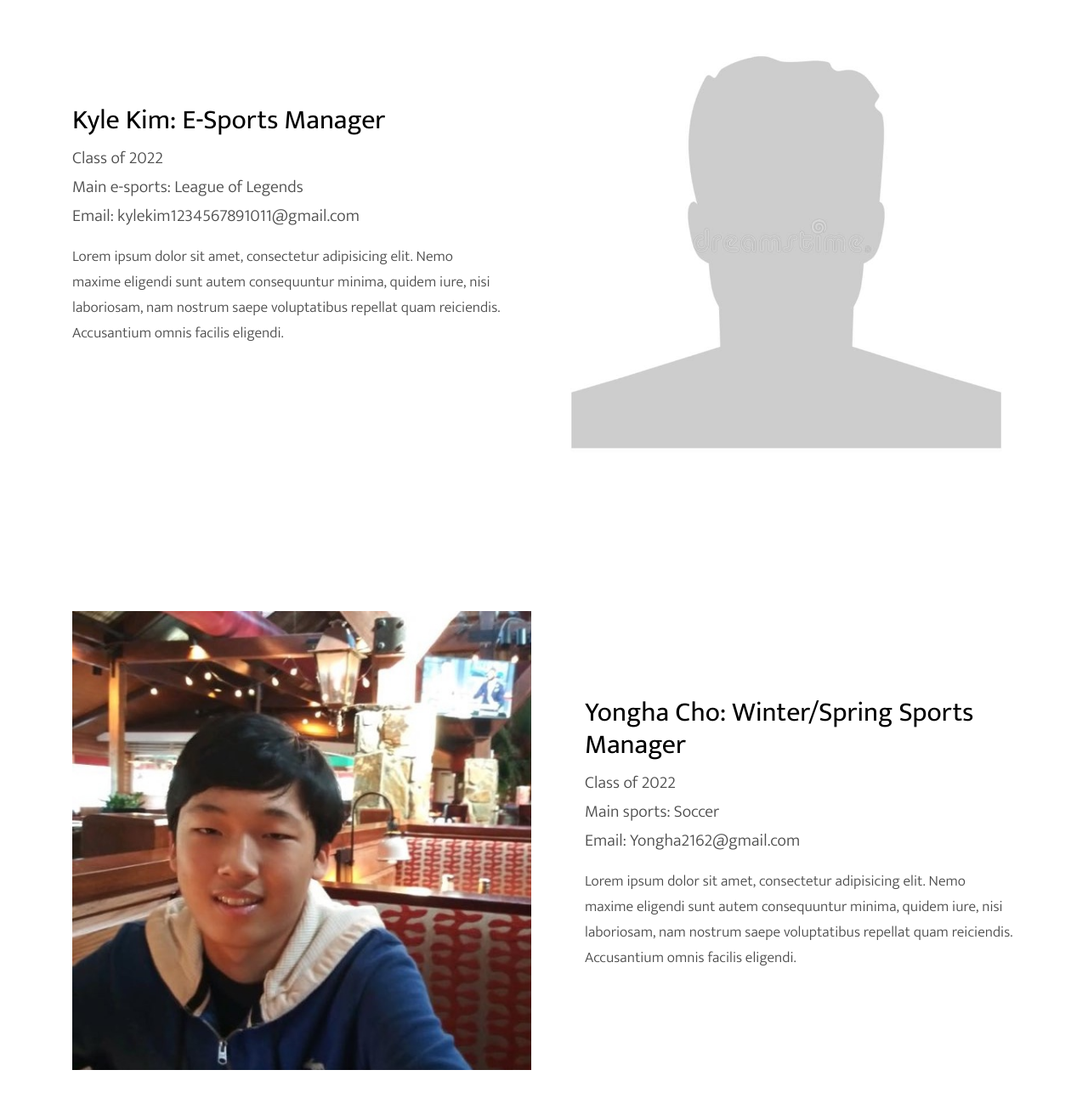
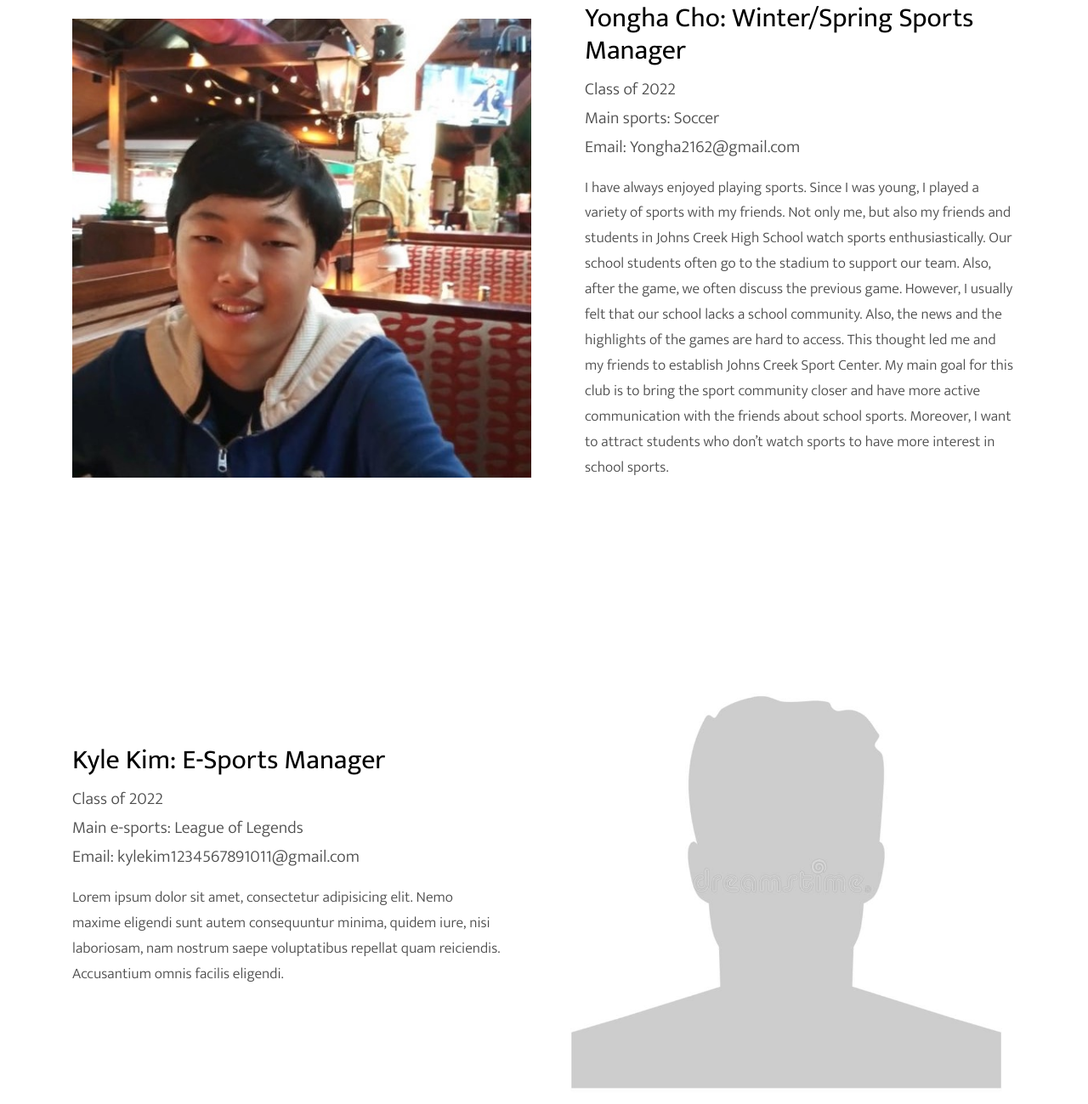
Before and after one commit to joshualee0902/joshualee0902.github.io, a plain HTML site: page about.html in a window 1280 px wide. Shown: the part 3152-4451 px from the top of the page at 85% size. Drawn offline with Linux system fonts and the light colour scheme; files whose address does not match are found by name.

Commit message:
updated Yongha Cho's "About Us" profile

```diff
--- a/about.html
+++ b/about.html
@@ -208,13 +208,16 @@
     <div class="site-section" data-aos="fade-up">
       <div class="container">
         <div class="row align-items-center">
-          <div class="col-md-6 order-2">
-            <img src="images/blank_profile.jpg" alt="Image" class="img-fluid">
+          <div class="col-md-6">
+            <img src="images/yongha_cho.jpg" alt="Image" class="img-fluid">
           </div>
-          <div class="col-md-6 pr-md-5">
-            <h2 class="text-black">Kyle Kim: E-Sports Manager</h2>
-            <p class="lead">Class of 2022<br>Main e-sports: League of Legends<br>Email: kylekim1234567891011@gmail.com</p>
-            <p>Lorem ipsum dolor sit amet, consectetur adipisicing elit. Nemo maxime eligendi sunt autem consequuntur minima, quidem iure, nisi laboriosam, nam nostrum saepe voluptatibus repellat quam reiciendis. Accusantium omnis facilis eligendi.</p>
+          <div class="col-md-6 pl-md-5">
+            <h2 class="text-black">Yongha Cho: Winter/Spring Sports Manager</h2>
+            <p class="lead">Class of 2022<br>Main sports: Soccer<br>Email: Yongha2162@gmail.com</p>
+            <p>I have always enjoyed playing sports. Since I was young,  I played a variety of sports with my friends. Not only me, but also my friends and students in Johns Creek High School watch sports enthusiastically.
+              Our school students often go to the stadium to support our team. Also, after the game, we often discuss the previous game. However, I usually felt that our school lacks a school community. Also, the news and
+              the highlights of the games are hard to access. This thought led me and my friends to establish Johns Creek Sport Center. My main goal for this club is to bring the sport community closer and have more active
+              communication with the friends about school sports. Moreover, I want to attract students who don’t watch sports to have more interest in school sports. </p>
           </div>
         </div>
       </div>
@@ -223,12 +226,12 @@
     <div class="site-section" data-aos="fade-up">
       <div class="container">
         <div class="row align-items-center">
-          <div class="col-md-6">
-            <img src="images/yongha_cho.jpg" alt="Image" class="img-fluid">
+          <div class="col-md-6 order-2">
+            <img src="images/blank_profile.jpg" alt="Image" class="img-fluid">
           </div>
-          <div class="col-md-6 pl-md-5">
-            <h2 class="text-black">Yongha Cho: Winter/Spring Sports Manager</h2>
-            <p class="lead">Class of 2022<br>Main sports: Soccer<br>Email: Yongha2162@gmail.com</p>
+          <div class="col-md-6 pr-md-5">
+            <h2 class="text-black">Kyle Kim: E-Sports Manager</h2>
+            <p class="lead">Class of 2022<br>Main e-sports: League of Legends<br>Email: kylekim1234567891011@gmail.com</p>
             <p>Lorem ipsum dolor sit amet, consectetur adipisicing elit. Nemo maxime eligendi sunt autem consequuntur minima, quidem iure, nisi laboriosam, nam nostrum saepe voluptatibus repellat quam reiciendis. Accusantium omnis facilis eligendi.</p>
           </div>
         </div>
```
_____
Line by line, restate the data above exactly as it stands, minus the pictures.

Before and after one commit to joshualee0902/joshualee0902.github.io, a plain HTML site: page about.html in a window 1280 px wide. Shown: the part 3152-4451 px from the top of the page at 85% size. Drawn offline with Linux system fonts and the light colour scheme; files whose address does not match are found by name.

Commit message:
updated Yongha Cho's "About Us" profile

```diff
--- a/about.html
+++ b/about.html
@@ -208,13 +208,16 @@
     <div class="site-section" data-aos="fade-up">
       <div class="container">
         <div class="row align-items-center">
-          <div class="col-md-6 order-2">
-            <img src="images/blank_profile.jpg" alt="Image" class="img-fluid">
+          <div class="col-md-6">
+            <img src="images/yongha_cho.jpg" alt="Image" class="img-fluid">
           </div>
-          <div class="col-md-6 pr-md-5">
-            <h2 class="text-black">Kyle Kim: E-Sports Manager</h2>
-            <p class="lead">Class of 2022<br>Main e-sports: League of Legends<br>Email: kylekim1234567891011@gmail.com</p>
-            <p>Lorem ipsum dolor sit amet, consectetur adipisicing elit. Nemo maxime eligendi sunt autem consequuntur minima, quidem iure, nisi laboriosam, nam nostrum saepe voluptatibus repellat quam reiciendis. Accusantium omnis facilis eligendi.</p>
+          <div class="col-md-6 pl-md-5">
+            <h2 class="text-black">Yongha Cho: Winter/Spring Sports Manager</h2>
+            <p class="lead">Class of 2022<br>Main sports: Soccer<br>Email: Yongha2162@gmail.com</p>
+            <p>I have always enjoyed playing sports. Since I was young,  I played a variety of sports with my friends. Not only me, but also my friends and students in Johns Creek High School watch sports enthusiastically.
+              Our school students often go to the stadium to support our team. Also, after the game, we often discuss the previous game. However, I usually felt that our school lacks a school community. Also, the news and
+              the highlights of the games are hard to access. This thought led me and my friends to establish Johns Creek Sport Center. My main goal for this club is to bring the sport community closer and have more active
+              communication with the friends about school sports. Moreover, I want to attract students who don’t watch sports to have more interest in school sports. </p>
           </div>
         </div>
       </div>
@@ -223,12 +226,12 @@
     <div class="site-section" data-aos="fade-up">
       <div class="container">
         <div class="row align-items-center">
-          <div class="col-md-6">
-            <img src="images/yongha_cho.jpg" alt="Image" class="img-fluid">
+          <div class="col-md-6 order-2">
+            <img src="images/blank_profile.jpg" alt="Image" class="img-fluid">
           </div>
-          <div class="col-md-6 pl-md-5">
-            <h2 class="text-black">Yongha Cho: Winter/Spring Sports Manager</h2>
-            <p class="lead">Class of 2022<br>Main sports: Soccer<br>Email: Yongha2162@gmail.com</p>
+          <div class="col-md-6 pr-md-5">
+            <h2 class="text-black">Kyle Kim: E-Sports Manager</h2>
+            <p class="lead">Class of 2022<br>Main e-sports: League of Legends<br>Email: kylekim1234567891011@gmail.com</p>
             <p>Lorem ipsum dolor sit amet, consectetur adipisicing elit. Nemo maxime eligendi sunt autem consequuntur minima, quidem iure, nisi laboriosam, nam nostrum saepe voluptatibus repellat quam reiciendis. Accusantium omnis facilis eligendi.</p>
           </div>
         </div>
```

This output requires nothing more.